Tuesday, June 17, 2014

When No One Is Watching...

My golf partner and long-time friend has said it on more than one occasion: "You can tell a lot about a person by whether they fill in their divots." For those of you who aren't golfers, when a good golfer (and that lets both Jerry and me out) hits a shot with an iron from the fairway, they take a small piece of turf with the shot. They're supposed to either put back the divot (you'll notice caddies on the pro tour doing this) or fill in the defect from a sand bottle on the cart (for the rest of us).

Despite what they should do, there are some golfers who don't fill in their divots or rake a sand trap after playing out of it. Recently I encountered evidence that a person walking their dog in our neighborhood didn't pick up the "leavings" after the dog decided to deposit them. I can think of other instances where, when no one is watching, there may be a temptation to let our responsibilities slide. It's whether you do the right thing, even when no one sees, that says a lot about your character.

In a way, of course, someone is always watching. I'm reading a novel featuring the detective, Harry Bosch (named after the painter, Heironymus Bosch) in which one of Bosch the painter's works includes a Latin inscription that roughly translates "God is watching." Remember this the next time you're tempted to let something slide just because no one appears to be watching.

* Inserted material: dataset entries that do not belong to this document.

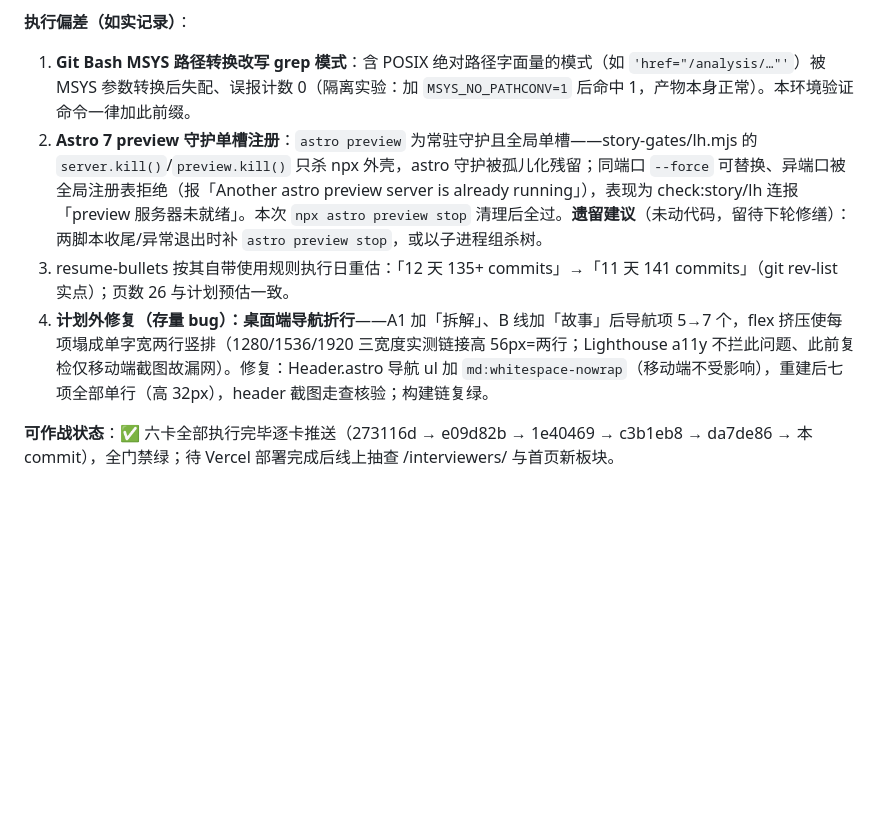
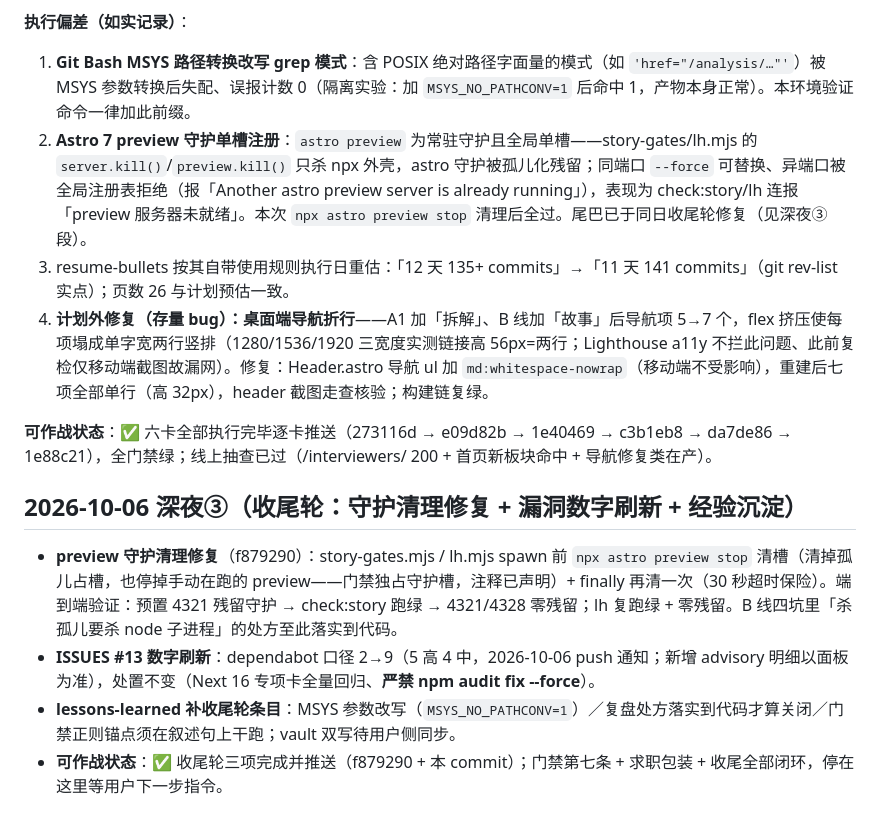
Before and after one commit to YHLLXY/pm-forge, a Markdown page: docs/STATUS.md, the part around the change. GitHub-like rendering; blank space fills up the shorter version.

```diff
--- a/docs/STATUS.md
+++ b/docs/STATUS.md
@@ -264,8 +264,15 @@
 
 **执行偏差（如实记录）**：
 1. **Git Bash MSYS 路径转换改写 grep 模式**：含 POSIX 绝对路径字面量的模式（如 `'href="/analysis/…"'`）被 MSYS 参数转换后失配、误报计数 0（隔离实验：加 `MSYS_NO_PATHCONV=1` 后命中 1，产物本身正常）。本环境验证命令一律加此前缀。
-2. **Astro 7 preview 守护单槽注册**：`astro preview` 为常驻守护且全局单槽——story-gates/lh.mjs 的 `server.kill()`/`preview.kill()` 只杀 npx 外壳，astro 守护被孤儿化残留；同端口 `--force` 可替换、异端口被全局注册表拒绝（报「Another astro preview server is already running」），表现为 check:story/lh 连报「preview 服务器未就绪」。本次 `npx astro preview stop` 清理后全过。**遗留建议**（未动代码，留待下轮修缮）：两脚本收尾/异常退出时补 `astro preview stop`，或以子进程组杀树。
+2. **Astro 7 preview 守护单槽注册**：`astro preview` 为常驻守护且全局单槽——story-gates/lh.mjs 的 `server.kill()`/`preview.kill()` 只杀 npx 外壳，astro 守护被孤儿化残留；同端口 `--force` 可替换、异端口被全局注册表拒绝（报「Another astro preview server is already running」），表现为 check:story/lh 连报「preview 服务器未就绪」。本次 `npx astro preview stop` 清理后全过。尾巴已于同日收尾轮修复（见深夜③段）。
 3. resume-bullets 按其自带使用规则执行日重估：「12 天 135+ commits」→「11 天 141 commits」（git rev-list 实点）；页数 26 与计划预估一致。
 4. **计划外修复（存量 bug）：桌面端导航折行**——A1 加「拆解」、B 线加「故事」后导航项 5→7 个，flex 挤压使每项塌成单字宽两行竖排（1280/1536/1920 三宽度实测链接高 56px=两行；Lighthouse a11y 不拦此问题、此前复检仅移动端截图故漏网）。修复：Header.astro 导航 ul 加 `md:whitespace-nowrap`（移动端不受影响），重建后七项全部单行（高 32px），header 截图走查核验；构建链复绿。
 
-**可作战状态**：✅ 六卡全部执行完毕逐卡推送（273116d → e09d82b → 1e40469 → c3b1eb8 → da7de86 → 本 commit），全门禁绿；待 Vercel 部署完成后线上抽查 /interviewers/ 与首页新板块。
+**可作战状态**：✅ 六卡全部执行完毕逐卡推送（273116d → e09d82b → 1e40469 → c3b1eb8 → da7de86 → 1e88c21），全门禁绿；线上抽查已过（/interviewers/ 200 + 首页新板块命中 + 导航修复类在产）。
+
+## 2026-10-06 深夜③（收尾轮：守护清理修复 + 漏洞数字刷新 + 经验沉淀）
+
+- **preview 守护清理修复**（f879290）：story-gates.mjs / lh.mjs spawn 前 `npx astro preview stop` 清槽（清掉孤儿占槽，也停掉手动在跑的 preview——门禁独占守护槽，注释已声明）+ finally 再清一次（30 秒超时保险）。端到端验证：预置 4321 残留守护 → check:story 跑绿 → 4321/4328 零残留；lh 复跑绿 + 零残留。B 线四坑里「杀孤儿要杀 node 子进程」的处方至此落实到代码。
+- **ISSUES #13 数字刷新**：dependabot 口径 2→9（5 高 4 中，2026-10-06 push 通知；新增 advisory 明细以面板为准），处置不变（Next 16 专项卡全量回归、**严禁 npm audit fix --force**）。
+- **lessons-learned 补收尾轮条目**：MSYS 参数改写（`MSYS_NO_PATHCONV=1`）／复盘处方落实到代码才算关闭／门禁正则锚点须在叙述句上干跑；vault 双写待用户侧同步。
+- **可作战状态**：✅ 收尾轮三项完成并推送（f879290 + 本 commit）；门禁第七条 + 求职包装 + 收尾全部闭环，停在这里等用户下一步指令。
```
Also changed, not shown: docs/ISSUES.md (+1 -1 lines), docs/lessons-learned.md (+6 -0 lines).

How about you? What things tempt you to leave them undone (or perhaps to do them) when you don't think anyone is watching.

(photo via freedigitalphotos.net)



2 comments:

Patricia Bradley said...

Almost anything when I'm tired, but I usually end up doing what I'm supposed to do. It's the way I was brought up. Sometimes I wonder if I was diligent in passing that on to my children. I hope so.

Richard Mabry said...

Patricia, if you teach that mindset to your children, you've done a good job shaping their character (which, after all, is really just a reflection of what you do when no one is watching).
Thanks for your comment.